What to work on
Please set down, word for word, each line from the one containing "style APP fill:#f5f3ff,stroke:#c4b5fd" through the final line of the records below, both included, and nothing else.

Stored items
◇ ◇ ◇
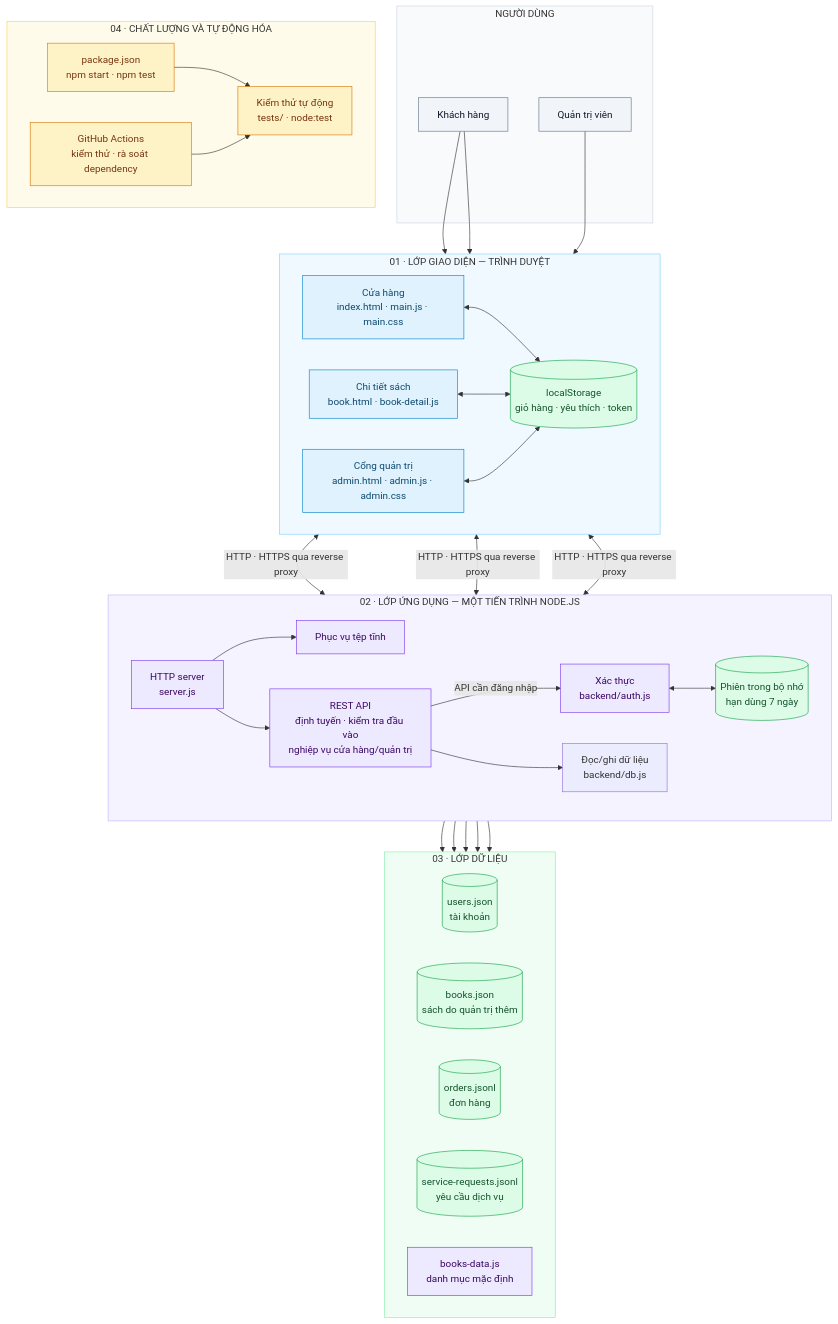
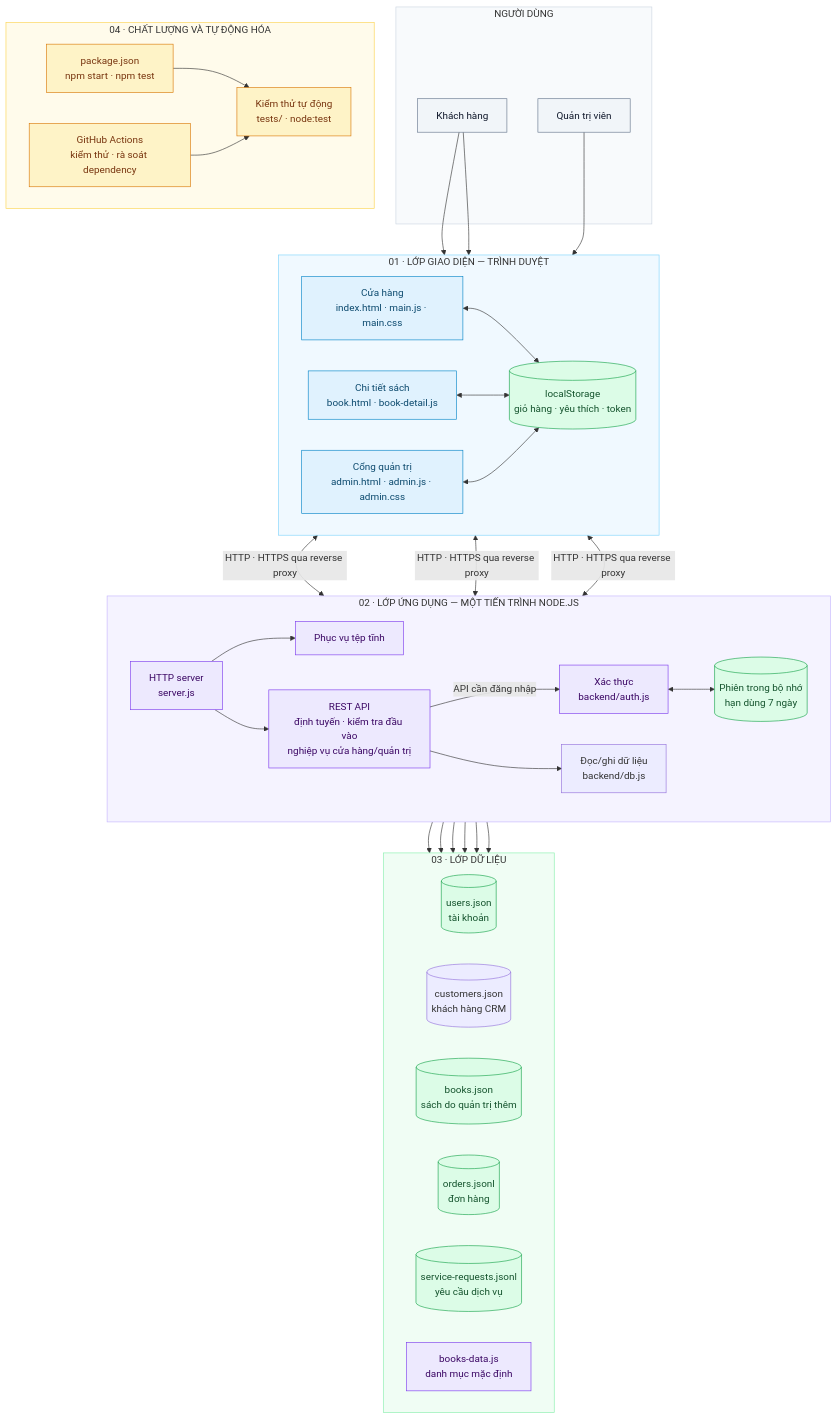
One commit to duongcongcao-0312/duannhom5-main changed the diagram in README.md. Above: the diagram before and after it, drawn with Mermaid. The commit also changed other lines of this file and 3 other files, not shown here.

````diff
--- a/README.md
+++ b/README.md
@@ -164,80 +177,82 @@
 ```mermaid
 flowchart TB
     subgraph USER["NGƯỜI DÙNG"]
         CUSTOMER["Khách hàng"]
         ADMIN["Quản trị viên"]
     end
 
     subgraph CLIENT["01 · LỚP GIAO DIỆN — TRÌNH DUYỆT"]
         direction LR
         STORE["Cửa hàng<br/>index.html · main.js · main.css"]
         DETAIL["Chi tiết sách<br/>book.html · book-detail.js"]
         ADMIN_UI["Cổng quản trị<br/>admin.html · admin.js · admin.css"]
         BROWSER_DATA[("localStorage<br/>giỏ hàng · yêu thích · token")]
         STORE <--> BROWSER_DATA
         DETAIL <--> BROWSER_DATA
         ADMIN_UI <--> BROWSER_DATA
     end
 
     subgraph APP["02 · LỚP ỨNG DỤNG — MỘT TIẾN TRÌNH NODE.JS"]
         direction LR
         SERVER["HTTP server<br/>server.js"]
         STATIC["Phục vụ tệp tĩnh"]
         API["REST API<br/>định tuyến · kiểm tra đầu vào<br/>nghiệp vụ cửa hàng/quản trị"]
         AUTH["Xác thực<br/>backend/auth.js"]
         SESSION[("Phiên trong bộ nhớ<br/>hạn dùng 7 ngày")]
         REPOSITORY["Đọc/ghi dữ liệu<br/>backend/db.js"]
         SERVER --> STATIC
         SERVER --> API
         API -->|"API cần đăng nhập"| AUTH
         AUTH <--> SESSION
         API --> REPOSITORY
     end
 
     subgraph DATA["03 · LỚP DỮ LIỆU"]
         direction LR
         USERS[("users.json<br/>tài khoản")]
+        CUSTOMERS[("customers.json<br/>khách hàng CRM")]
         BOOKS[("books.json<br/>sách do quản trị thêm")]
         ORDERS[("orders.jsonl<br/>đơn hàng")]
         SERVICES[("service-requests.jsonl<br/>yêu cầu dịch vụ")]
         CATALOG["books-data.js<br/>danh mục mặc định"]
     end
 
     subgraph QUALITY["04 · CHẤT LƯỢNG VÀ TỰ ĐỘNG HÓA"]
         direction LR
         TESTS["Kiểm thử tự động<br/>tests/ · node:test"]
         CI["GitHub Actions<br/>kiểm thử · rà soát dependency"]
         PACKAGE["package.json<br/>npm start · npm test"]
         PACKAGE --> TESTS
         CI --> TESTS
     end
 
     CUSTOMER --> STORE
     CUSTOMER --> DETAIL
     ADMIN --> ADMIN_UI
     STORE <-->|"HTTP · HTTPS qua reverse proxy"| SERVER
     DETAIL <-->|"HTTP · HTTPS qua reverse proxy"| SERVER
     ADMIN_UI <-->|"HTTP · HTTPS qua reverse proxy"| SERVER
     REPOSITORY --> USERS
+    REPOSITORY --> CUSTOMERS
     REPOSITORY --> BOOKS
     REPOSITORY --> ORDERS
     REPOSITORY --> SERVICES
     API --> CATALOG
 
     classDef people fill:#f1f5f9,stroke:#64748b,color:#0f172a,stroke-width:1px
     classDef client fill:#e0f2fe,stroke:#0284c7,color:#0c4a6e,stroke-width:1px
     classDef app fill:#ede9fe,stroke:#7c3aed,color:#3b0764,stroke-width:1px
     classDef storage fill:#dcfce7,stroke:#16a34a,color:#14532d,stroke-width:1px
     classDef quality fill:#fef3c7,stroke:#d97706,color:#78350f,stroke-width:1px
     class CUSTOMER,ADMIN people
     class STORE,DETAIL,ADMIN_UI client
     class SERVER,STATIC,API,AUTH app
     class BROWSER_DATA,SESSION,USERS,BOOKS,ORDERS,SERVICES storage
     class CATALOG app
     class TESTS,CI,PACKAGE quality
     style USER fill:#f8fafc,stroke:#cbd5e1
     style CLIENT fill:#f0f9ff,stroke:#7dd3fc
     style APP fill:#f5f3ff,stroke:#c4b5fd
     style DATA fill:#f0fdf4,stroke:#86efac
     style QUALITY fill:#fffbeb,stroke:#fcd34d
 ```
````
◇ ◇ ◇
Response to this exercise
     style APP fill:#f5f3ff,stroke:#c4b5fd
     style DATA fill:#f0fdf4,stroke:#86efac
     style QUALITY fill:#fffbeb,stroke:#fcd34d
 ```
````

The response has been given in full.